** Task prompt **
Among the lines below, copy each one in which "html" appears.

** Extracted material **
····················

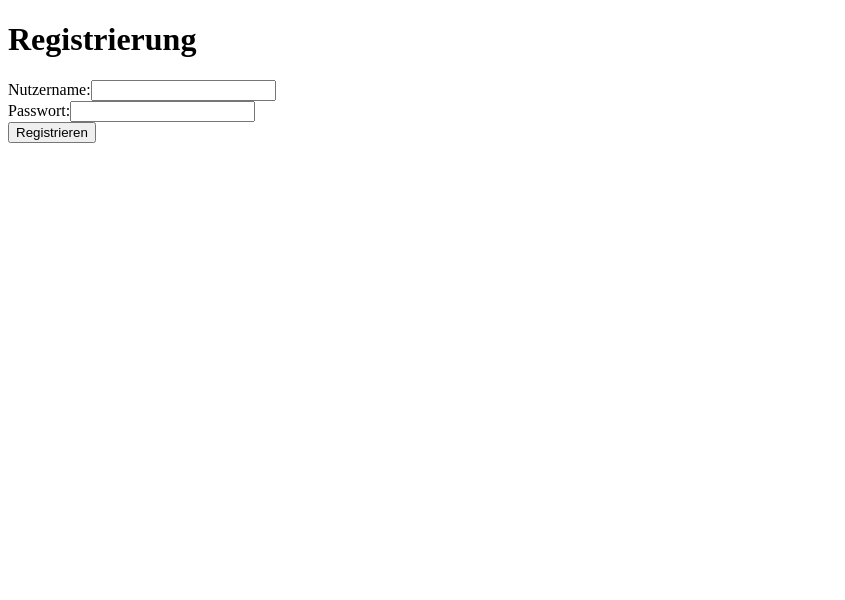
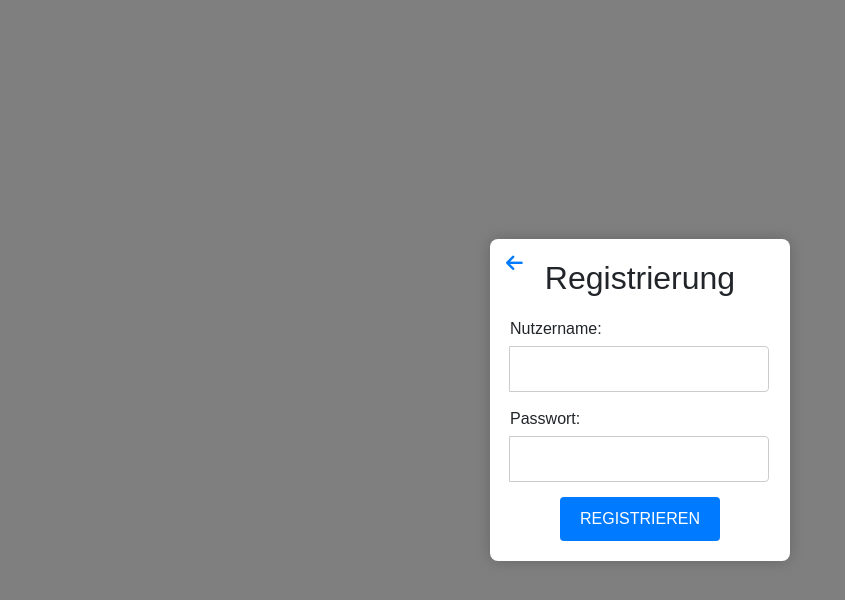
Before and after one commit to Shre1n/TicTacToe, an Angular app in the folder frontend/: page /register in a window 1280 px wide. Shown: the top 600 px of the page, without its empty margins (0-845 px from the left). Built offline with nearby package versions, Linux system fonts and the light colour scheme.

Commit message:
prettier now

```diff
--- a/frontend/angular.json
+++ b/frontend/angular.json
@@ -27,6 +27,8 @@
               }
             ],
             "styles": [
+              "node_modules/bootstrap/dist/css/bootstrap.min.css",
+              "node_modules/@fortawesome/fontawesome-free/css/all.min.css",
               "src/styles.css"
             ],
             "scripts": []
@@ -85,6 +87,8 @@
               }
             ],
             "styles": [
+              "node_modules/bootstrap/dist/css/bootstrap.min.css",
+              "node_modules/@fortawesome/fontawesome-free/css/all.min.css",
               "src/styles.css"
             ],
             "scripts": []
--- a/frontend/package.json
+++ b/frontend/package.json
@@ -18,6 +18,9 @@
     "@angular/platform-browser": "^18.1.0",
     "@angular/platform-browser-dynamic": "^18.1.0",
     "@angular/router": "^18.1.0",
+    "@fortawesome/fontawesome-free": "^6.6.0",
+    "bootstrap": "^5.3.3",
+    "font-awesome": "^4.7.0",
     "rxjs": "~7.8.0",
     "tslib": "^2.3.0",
     "zone.js": "~0.14.3"
--- a/frontend/src/app/login/login.component.css
+++ b/frontend/src/app/login/login.component.css
@@ -0,0 +1,79 @@
+body, html {
+  height: 100%;
+  margin: 0;
+  font-family: Arial, sans-serif;
+}
+
+.background-image {
+  position: absolute;
+  top: 0;
+  left: 0;
+  width: 100%;
+  height: 100%;
+  background-image: url('../../assets/background.webp');
+  background-size: cover;
+  background-position: center;
+  filter: blur(8px);
+  z-index: -1;
+}
+
+.login-container {
+  display: flex;
+  justify-content: center;
+  align-items: center;
+  height: 100vh;
+  background: rgba(0, 0, 0, 0.5);
+}
+
+.login-form {
+  background: white;
+  padding: 20px;
+  border-radius: 8px;
+  box-shadow: 0 0 15px rgba(0, 0, 0, 0.2);
+  text-align: center;
+  width: 300px;
+}
+
+.login-form h2 {
+  margin-bottom: 20px;
+}
+
+.input-group {
+  margin-bottom: 15px;
+  text-align: left;
+}
+
+.input-group label {
+  display: block;
+  margin-bottom: 5px;
+}
+
+.input-group input {
+  width: 100%;
+  padding: 10px;
+  border: 1px solid #ccc;
+  border-radius: 4px;
+}
+
+.button-group {
+  display: flex;
+  justify-content: space-between;
+}
+
+.btn {
+  padding: 10px 20px;
+  border: none;
+  border-radius: 4px;
+  background-color: #007BFF;
+  color: white;
+  cursor: pointer;
+  text-transform: uppercase;
+}
+
+.btn:hover {
+  background-color: #0056b3;
+}
+
+.btn + .btn {
+  margin-left: 10px;
+}
--- a/frontend/src/app/login/login.component.html
+++ b/frontend/src/app/login/login.component.html
@@ -1,9 +1,37 @@
-<form (ngSubmit)="onSubmit()">
-  <label for="username">Username:</label>
-  <input id="username" [(ngModel)]="username" name="username" required>
+<html lang="de">
+<head>
+  <meta charset="UTF-8">
+  <meta name="viewport" content="width=device-width, initial-scale=1.0">
+  <title>TicTacToe - Login</title>
+</head>
 
-  <label for="password">Password:</label>
-  <input id="password" [(ngModel)]="password" name="password" type="password" required>
+<body>
+<div class="login-container">
+<!--  <div class="background-image"></div>-->
+  <form (ngSubmit)="onSubmit()" #loginForm='ngForm' class="login-form">
+    <h2>Login</h2>
+    <div class="input-group">
+      <label for="username">Nutzername:</label>
+      <input id="username" [(ngModel)]="username" name="username" required>
+    </div>
 
-  <button type="submit">Login</button>
-</form>
+    <div class="input-group">
+      <label for="password">Passwort:</label>
+      <input id="password"
+             [(ngModel)]="password"
+             name="password"
+             type="password"
+             (keydown.enter)="onSubmit()"
+             required>
+    </div>
+
+    <div class="button-group">
+      <button type="submit" class="btn">Login</button>
+      <button type="button" class="btn" (click)="register()">Register</button>
+    </div>
+
+  </form>
+
+
+</div>
+</body>
--- a/frontend/src/app/login/login.component.ts
+++ b/frontend/src/app/login/login.component.ts
@@ -1,7 +1,8 @@
-import { Component } from '@angular/core';
+import {Component, ElementRef, Input, InputSignal, ViewChild} from '@angular/core';
 import {HttpClient} from "@angular/common/http";
 import {LoginService} from "../services/login.service";
-import {FormsModule} from "@angular/forms";
+import {FormsModule, NgForm} from "@angular/forms";
+import {Router} from "@angular/router";
 
 @Component({
   selector: 'app-login',
@@ -17,18 +18,18 @@ export class LoginComponent {
   username: string = '';
   password: string = '';
 
-  constructor(private loginService: LoginService) {}
+  constructor(private loginService: LoginService, private router: Router) {}
 
 
   onSubmit() {
       this.loginService.login(this.username, this.password).subscribe({
         next: response => {
           alert('Login erfolgreich!');
+          //todo show user the success
           console.log(response);
         },
-      error: error => {
-        alert('Fehler beim Login.');
-        console.error(error);
+        error: () => {
+          alert('No Login!')
         },
         complete: () => {
           console.info('Login-Prozess abgeschlossen.');
@@ -36,6 +37,10 @@ export class LoginComponent {
       });
   }
 
+  register(){
+    this.router.navigate(['/register']);
+  }
+
 
 
 
--- a/frontend/src/app/register/register.component.css
+++ b/frontend/src/app/register/register.component.css
@@ -0,0 +1,94 @@
+body, html {
+  height: 100%;
+  margin: 0;
+  font-family: Arial, sans-serif;
+}
+
+.background-image {
+  position: absolute;
+  top: 0;
+  left: 0;
+  width: 100%;
+  height: 100%;
+  background-image: url('../../assets/background.webp'); /* Stellen Sie sicher, dass der Pfad korrekt ist */
+  background-size: cover;
+  background-position: center;
+  filter: blur(8px);
+  z-index: -1;
+}
+
+.login-container {
+  display: flex;
+  justify-content: center;
+  align-items: center;
+  height: 100vh;
+  background: rgba(0, 0, 0, 0.5);
+}
+
+.login-form {
+  position: relative;
+  background: white;
+  padding: 20px;
+  border-radius: 8px;
+  box-shadow: 0 0 15px rgba(0, 0, 0, 0.2);
+  text-align: center;
+  width: 300px;
+}
+
+.login-form h2 {
+  margin-bottom: 20px;
+}
+
+.input-group {
+  margin-bottom: 15px;
+  text-align: left;
+}
+
+.input-group label {
+  display: block;
+  margin-bottom: 5px;
+}
+
+.input-group input {
+  width: 100%;
+  padding: 10px;
+  border: 1px solid #ccc;
+  border-radius: 4px;
+}
+
+.button-group {
+  display: flex;
+  justify-content: center;
+}
+
+.btn {
+  padding: 10px 20px;
+  border: none;
+  border-radius: 4px;
+  background-color: #007BFF;
+  color: white;
+  cursor: pointer;
+  text-transform: uppercase;
+}
+
+.btn:hover {
+  background-color: #0056b3;
+}
+
+.back-button {
+  position: absolute;
+  top: 10px;
+  left: 10px;
+  background: none;
+  border: none;
+  font-size: 1.2rem;
+  cursor: pointer;
+}
+
+.back-button i {
+  color: #007BFF;
+}
+
+.back-button:hover i {
+  color: #0056b3;
+}
--- a/frontend/src/app/register/register.component.html
+++ b/frontend/src/app/register/register.component.html
@@ -1,10 +1,44 @@
-<h1>Registrierung</h1>
-<form (ngSubmit)="onSubmit()" #registerForm="ngForm">
-  <label for="username">Nutzername:</label>
-  <input type="text" id="username" name="username" [(ngModel)]="username" required>
-  <br>
-  <label for="password">Passwort:</label>
-  <input type="password" id="password" name="password" [(ngModel)]="password" required>
-  <br>
-  <button type="submit">Registrieren</button>
-</form>
+<!DOCTYPE html>
+<html lang="de">
+<head>
+  <meta charset="UTF-8">
+  <meta name="viewport" content="width=device-width, initial-scale=1.0">
+  <title>Registrierung - TicTacToe</title>
+</head>
+<body>
+<!--<div class="background-image"></div>-->
+<div class="login-container">
+  <form (ngSubmit)="onSubmit()" #registerForm="ngForm" class="login-form">
+    <button type="button" class="back-button" (click)="navLogin()">
+      <i class="fas fa-arrow-left"></i>
+    </button>
+    <h2>Registrierung</h2>
+    <div class="input-group">
+      <label for="username">Nutzername:</label>
+      <input
+        type="text"
+        id="username"
+        name="username"
+        [(ngModel)]="username"
+        min="3"
+        max="10"
+        required>
+    </div>
+    <div class="input-group">
+      <label for="password">Passwort:</label>
+      <input
+        type="password"
+        id="password"
+        name="password"
+        [(ngModel)]="password"
+        (keydown.enter)="onSubmit()"
+        required>
+    </div>
+    <div class="button-group">
+      <button type="submit" class="btn">Registrieren</button>
+    </div>
+
+  </form>
+</div>
+</body>
+</html>
--- a/frontend/src/app/register/register.component.ts
+++ b/frontend/src/app/register/register.component.ts
@@ -2,6 +2,7 @@ import { Component } from '@angular/core';
 import {HttpClient} from "@angular/common/http";
 import {RegisterService} from "../services/register.service";
 import {FormsModule} from "@angular/forms";
+import {Router} from "@angular/router";
 
 @Component({
   selector: 'app-register',
@@ -17,9 +18,12 @@ export class RegisterComponent {
   username: string = '';
   password: string = '';
 
-  constructor(private registerService: RegisterService) {}
+  constructor(private registerService: RegisterService, private router: Router) {}
 
   onSubmit() {
+
+
+
       this.registerService.register(this.username, this.password)
         .subscribe({
           next: response => {
@@ -32,6 +36,11 @@ export class RegisterComponent {
             console.info('Registrierungsprozess abgeschlossen.');
           }
         });
+
+  }
+
+  navLogin(){
+    this.router.navigate(['login'])
   }
 
 }
```
Also changed, not shown: frontend/src/assets/background.webp (added), 1 other file (tests, documents, lock files or other folders). Lines whose indentation alone changed are shown as unchanged.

····················

** Solution to this problem **
+body, html {
--- a/frontend/src/app/login/login.component.html
+++ b/frontend/src/app/login/login.component.html
+<html lang="de">
+body, html {
--- a/frontend/src/app/register/register.component.html
+++ b/frontend/src/app/register/register.component.html
+<!DOCTYPE html>
+<html lang="de">
+</html>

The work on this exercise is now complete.